### Task statement:
Search the listing for the word "SizedBox" and return each line that contains it.

□ □ □ □

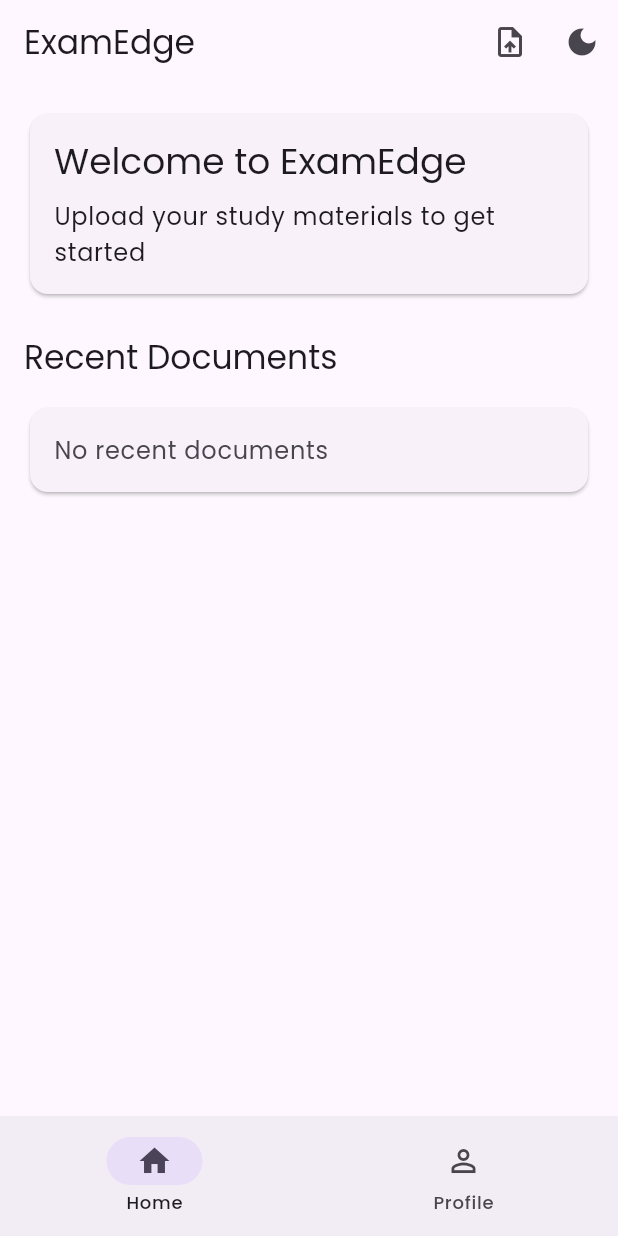
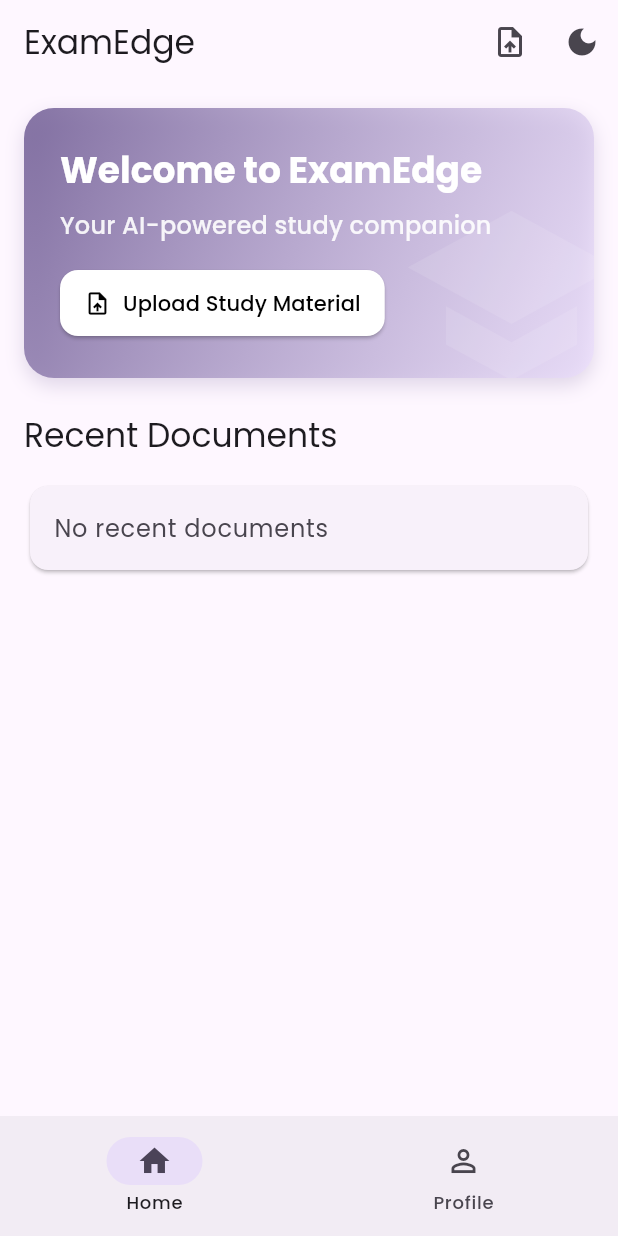
Before and after one commit to Utsav-J/ExamEdge_Edge-Your-Exams, a Flutter app: the screen it shows after launch, on a phone screen of 412 x 824 dp. Run offline on Flutter 3.47's test engine with Material 3 defaults, Android fonts, the phone set to English and light mode, and no system bars; our stand-ins replace file_picker, google_fonts, shared_preferences; missing offline and left inert: flutter_pdfview.

Commit message:
updated user interface banner

```diff
--- a/lib/main.dart
+++ b/lib/main.dart
@@ -2,7 +2,6 @@ import 'package:flutter/material.dart';
 import 'package:google_fonts/google_fonts.dart';
 import 'package:provider/provider.dart';
 import 'screens/main_screen.dart';
-import 'providers/chat_provider.dart';
 import 'providers/theme_provider.dart';
 
 void main() {
--- a/lib/screens/home_screen.dart
+++ b/lib/screens/home_screen.dart
@@ -41,6 +41,8 @@ class _HomeScreenState extends State<HomeScreen> {
   @override
   Widget build(BuildContext context) {
     final themeProvider = Provider.of<ThemeProvider>(context);
+    final colorScheme = Theme.of(context).colorScheme;
+
     return Scaffold(
       appBar: AppBar(
         title: const Text('ExamEdge'),
@@ -70,24 +72,86 @@ class _HomeScreenState extends State<HomeScreen> {
       body: ListView(
         padding: const EdgeInsets.all(16.0),
         children: [
-          // Welcome Section
-          Card(
-            child: Padding(
-              padding: const EdgeInsets.all(16.0),
+          // Modern Welcome Banner
+          Container(
+            height: 180,
+            decoration: BoxDecoration(
+              gradient: LinearGradient(
+                begin: Alignment.topLeft,
+                end: Alignment.bottomRight,
+                colors: [
+                  colorScheme.primary.withOpacity(0.8),
+                  colorScheme.primaryContainer.withOpacity(0.6),
+                ],
+              ),
+              borderRadius: BorderRadius.circular(20),
+              boxShadow: [
+                BoxShadow(
+                  color: colorScheme.primary.withOpacity(0.2),
+                  blurRadius: 10,
+                  offset: const Offset(0, 5),
+                ),
+              ],
+            ),
+            child: Stack(
+              children: [
+                Positioned(
+                  right: -20,
+                  bottom: -20,
+                  child: Icon(
+                    Icons.school,
+                    size: 150,
+                    color: Colors.white.withOpacity(0.1),
+                  ),
+                ),
+                Padding(
+                  padding: const EdgeInsets.all(24.0),
                   child: Column(
                     crossAxisAlignment: CrossAxisAlignment.start,
+                    mainAxisAlignment: MainAxisAlignment.center,
                     children: [
                       Text(
                         'Welcome to ExamEdge',
-                    style: Theme.of(context).textTheme.headlineSmall,
+                        style:
+                            Theme.of(context).textTheme.headlineSmall?.copyWith(
+                                  color: Colors.white,
+                                  fontWeight: FontWeight.bold,
+                                ),
                       ),
                       const SizedBox(height: 8),
                       Text(
-                    'Upload your study materials to get started',
-                    style: Theme.of(context).textTheme.bodyLarge,
+                        'Your AI-powered study companion',
+                        style:
+                            Theme.of(context).textTheme.titleMedium?.copyWith(
+                                  color: Colors.white.withOpacity(0.9),
+                                ),
+                      ),
+                      const SizedBox(height: 16),
+                      ElevatedButton.icon(
+                        onPressed: () {
+                          Navigator.push(
+                            context,
+                            MaterialPageRoute(
+                              builder: (context) => const FileUploadScreen(),
+                            ),
+                          ).then((_) => _loadRecentDocuments());
+                        },
+                        icon: const Icon(Icons.upload_file),
+                        label: const Text('Upload Study Material'),
+                        style: ElevatedButton.styleFrom(
+                          backgroundColor: Colors.white,
+                          foregroundColor: Colors.black,
+                          padding: const EdgeInsets.symmetric(
+                              horizontal: 16, vertical: 12),
+                          shape: RoundedRectangleBorder(
+                            borderRadius: BorderRadius.circular(12),
+                          ),
+                        ),
                       ),
                     ],
                   ),
+                ),
+              ],
             ),
           ),
           const SizedBox(height: 24),
--- a/lib/screens/main_screen.dart
+++ b/lib/screens/main_screen.dart
@@ -1,7 +1,4 @@
 import 'package:flutter/material.dart';
-import 'package:provider/provider.dart';
-import '../providers/theme_provider.dart';
-// import '../providers/chat_provider.dart';
 import 'home_screen.dart';
 import 'profile_screen.dart';
 
@@ -22,8 +19,6 @@ class _MainScreenState extends State<MainScreen> {
 
   @override
   Widget build(BuildContext context) {
-    final themeProvider = Provider.of<ThemeProvider>(context);
-
     return Scaffold(
       body: _screens[_selectedIndex],
       bottomNavigationBar: NavigationBar(
```
Lines whose indentation alone changed are shown as unchanged.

□ □ □ □

### Finished exercise:
                       const SizedBox(height: 8),
+                      const SizedBox(height: 16),
           const SizedBox(height: 24),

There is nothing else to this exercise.